AUSTIN, Texas — The Asian American community in Texas is demanding action from state and local leaders following a series of violent crimes against Asians across the country.

While Asian Americans are the fastest-growing demographic in Texas, according to U.S. Census data, a national survey found Texas ranks fourth in the country for the most anti-Asian hate crimes.

After a white man in Atlanta shot and killed eight people, six of whom were Asian American, Austinite Channy Soeur decided enough was enough. Gathered together with his friends and family, he shared an authentic Cambodian meal, and authentic conversation about their experiences with discrimination living in Texas.

“I’ve been here 40 years and people think we’re just visitors, or foreigners,” Soeur said.

His wife, Laura Soeur, was the only white person at the dinner table of six. She says she came from a very racist family and it wasn’t until college, when she started dating Soeur, that she realized how different the Asian American experience was compared to hers.

She says her husband deals with racism on a daily basis. She told the group about her experiences with the police.

“He gets stopped for, you know, parting his hair wrong,” she said. "He gets stopped all the time.

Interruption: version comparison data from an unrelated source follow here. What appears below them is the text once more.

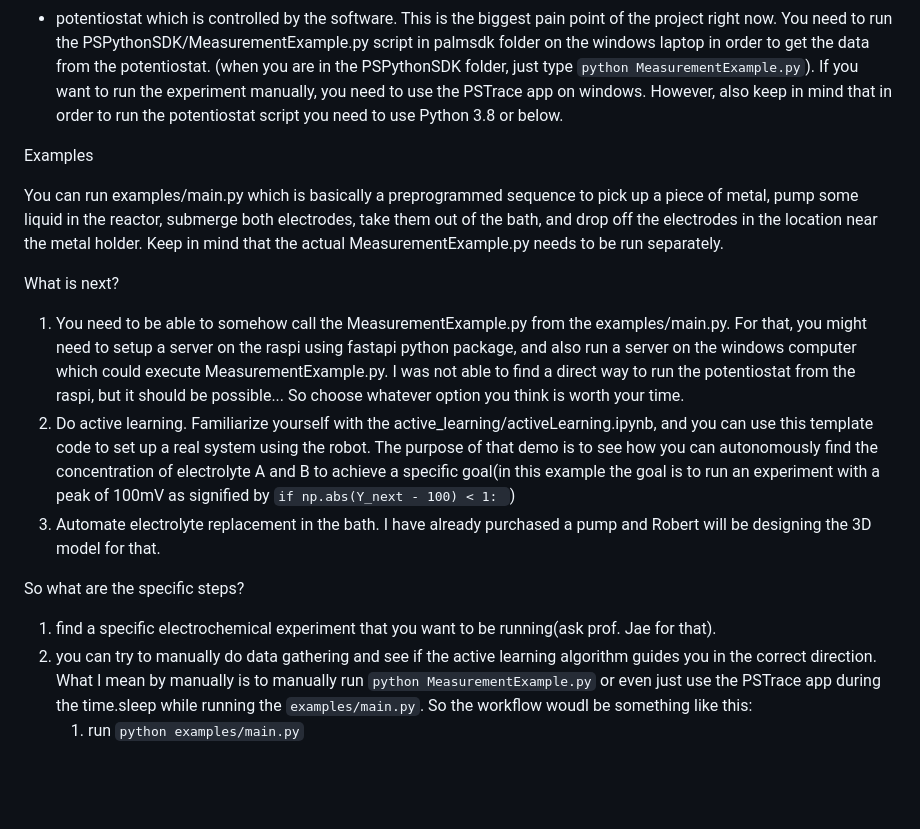
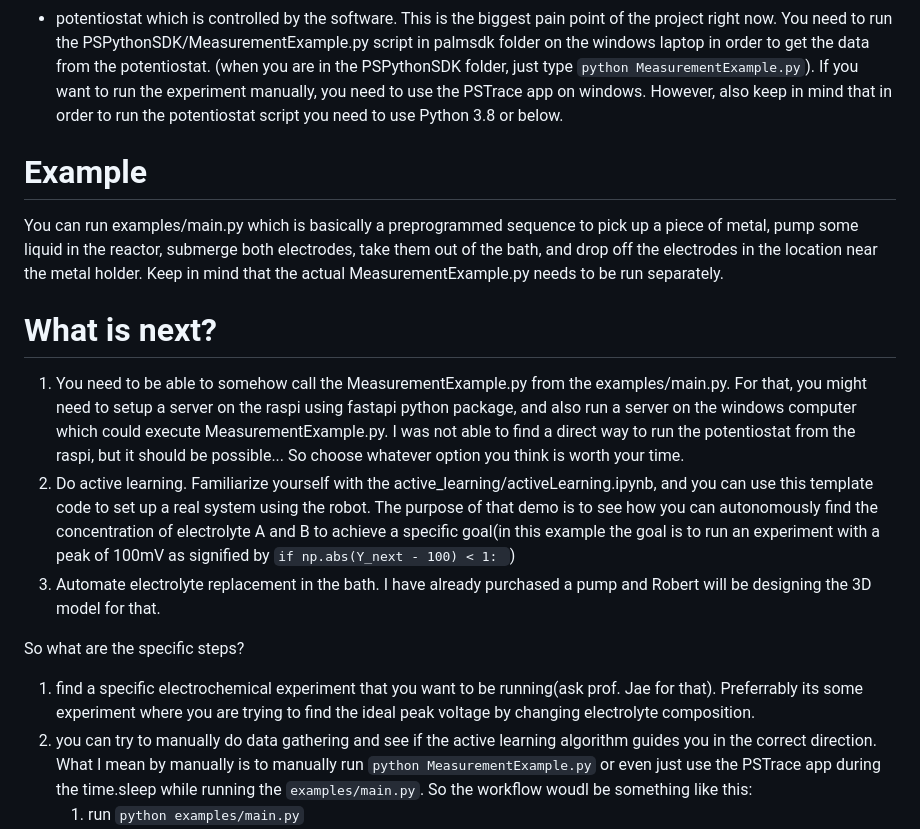
Before and after one commit to kir486680/Open-Science-Bot, a Markdown page: README.md, the part around the change. GitHub-like rendering; blank space fills up the shorter version.

Commit message:
Minor Docs change

````diff
--- a/README.md
+++ b/README.md
@@ -19,11 +19,11 @@ The following robot has
 - metal holder simply holds the metal samplse.
 - potentiostat which is controlled by the software. This is the biggest pain point of the project right now. You need to run the PSPythonSDK/MeasurementExample.py script in palmsdk folder on the windows laptop in order to get the data from the potentiostat. (when you are in the PSPythonSDK folder, just type ```python MeasurementExample.py```). If you want to run the experiment manually, you need to use the PSTrace app on windows. However, also keep in mind that in order to run the potentiostat script you need to use Python 3.8 or below.
 
-Examples
+# Example
 
 You can run examples/main.py which is basically a preprogrammed sequence to pick up a piece of metal, pump some liquid in the reactor, submerge both electrodes, take them out of the bath, and drop off the electrodes in the location near the metal holder. Keep in mind that the actual MeasurementExample.py needs to be run separately.
 
-What is next?
+# What is next?
 
 1. You need to be able to somehow call the MeasurementExample.py from the examples/main.py. For that, you might need to setup a server on the raspi using fastapi python package, and also run a server on the windows computer which could execute MeasurementExample.py. I was not able to find a direct way to run the potentiostat from the raspi, but it should be possible... So choose whatever option you think is worth your time.
 2. Do active learning. Familiarize yourself with the active_learning/activeLearning.ipynb, and you can use this template code to set up a real system using the robot. The purpose of that demo is to see how you can autonomously find the concentration of electrolyte A and B to achieve a specific goal(in this example the goal is to run an experiment with a peak of 100mV as signified by ```if np.abs(Y_next - 100) < 1: ```)
@@ -33,7 +33,7 @@ What is next?
 
 So what are the specific steps?
 
-1. find a specific electrochemical experiment that you want to be running(ask prof. Jae for that).
+1. find a specific electrochemical experiment that you want to be running(ask prof. Jae for that). Preferrably its some experiment where you are trying to find the ideal peak voltage by changing electrolyte composition.
 2. you can try to manually do data gathering and see if the active learning algorithm guides you in the correct direction. What I mean by manually is to manually run ```python MeasurementExample.py``` or even just use the PSTrace app during the time.sleep while running the ```examples/main.py```. So the workflow woudl be something like this:
     1. run ```python examples/main.py```
     2. during the ```time.sleep(100)``` you can manually run the ```python MeasurementExample.py```(or PSTrace software) to get the data
````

Everything you could think of, they would give him a citation for, and I get away with a lot of stuff.”

Everyone at the table said they deal with racist remarks and discrimination on a daily basis, but it’s part of Asian culture to stay silent. Soeur says this is because they come from a country with an oppressive government and because of the language barrier.

“We just don’t want to say anything because it creates stigma that we are victims,” he said.

This is the reason Soeur decided to organize the Asian American community in Texas to speak up and break their silence about anti-Asian hate.

The civil engineer put together a virtual news conference with Asian American leaders, law enforcement, city and state leaders, and members of the press to discuss how to report and combat discrimination.

He discussed five plans of action:

  1. To work with state and local government to develop safety measures for the Asian community.
  2. Develop a public awareness campaign 
  3. Encourage volunteerism and donations to empower the Asian-American community
  4. Advance education in Texas schools about historical discrimination against Asians in America
  5. Call on Gov. Greg Abbott to establish a special, inclusive commission to prevent and combat anti-Asian hate crime

The Stop AAPI Hate Reporting Center received 3,795 reports of anti-Asian hate crimes from March of 2020 to February of 2021. In Texas, the number was 103. However, because most Asian Americans don’t report it, this is only a fraction of the hate crimes that actually occurred.

“If we don’t report it, how will we know it’s happening?” Soeur said.

Among that data, the Stop AAPI Hate survey found verbal abuses were the most common type of racism, and businesses were the most common place for hate crimes.

Greater Austin Asian Chamber of Commerce CEO Fang Fang says businesses are easy targets for hate crimes. Asian Americans are the fastest-growing demographic in Austin, making up around 8% of the population, which has now surpassed the Black population in the city.

“A lot of them came here for jobs, right, we are like, tech hub, where a lot of new jobs brings people here and a lot of high-tech companies have a lot of Asian employees and Asian business,” Fang said.

Fang says the chamber membership is constantly growing with about 700 members and nearly 2,000 representatives. She says the best way to support the Asian business community is with your dollar.

“Support their businesses. If you having a business, do business with Asians, hire Asian employees,” she said.

She adds that treating Asian Americans like any other neighbor is the most powerful way to show your solidarity.

And for Soeur, the best weapon against ending hate crimes is your voice. Because, he says, if hate crimes aren’t being reported, we can’t protect our community.

“If your work place and the place where you live is not safe, then where do you go?” Soeur said.

CORRECTION: A previous version of this story misstated the number of Asian Americans killed in the shooting rampage in the Atlanta, Ga., area. The error has been corrected. (March 24, 2021)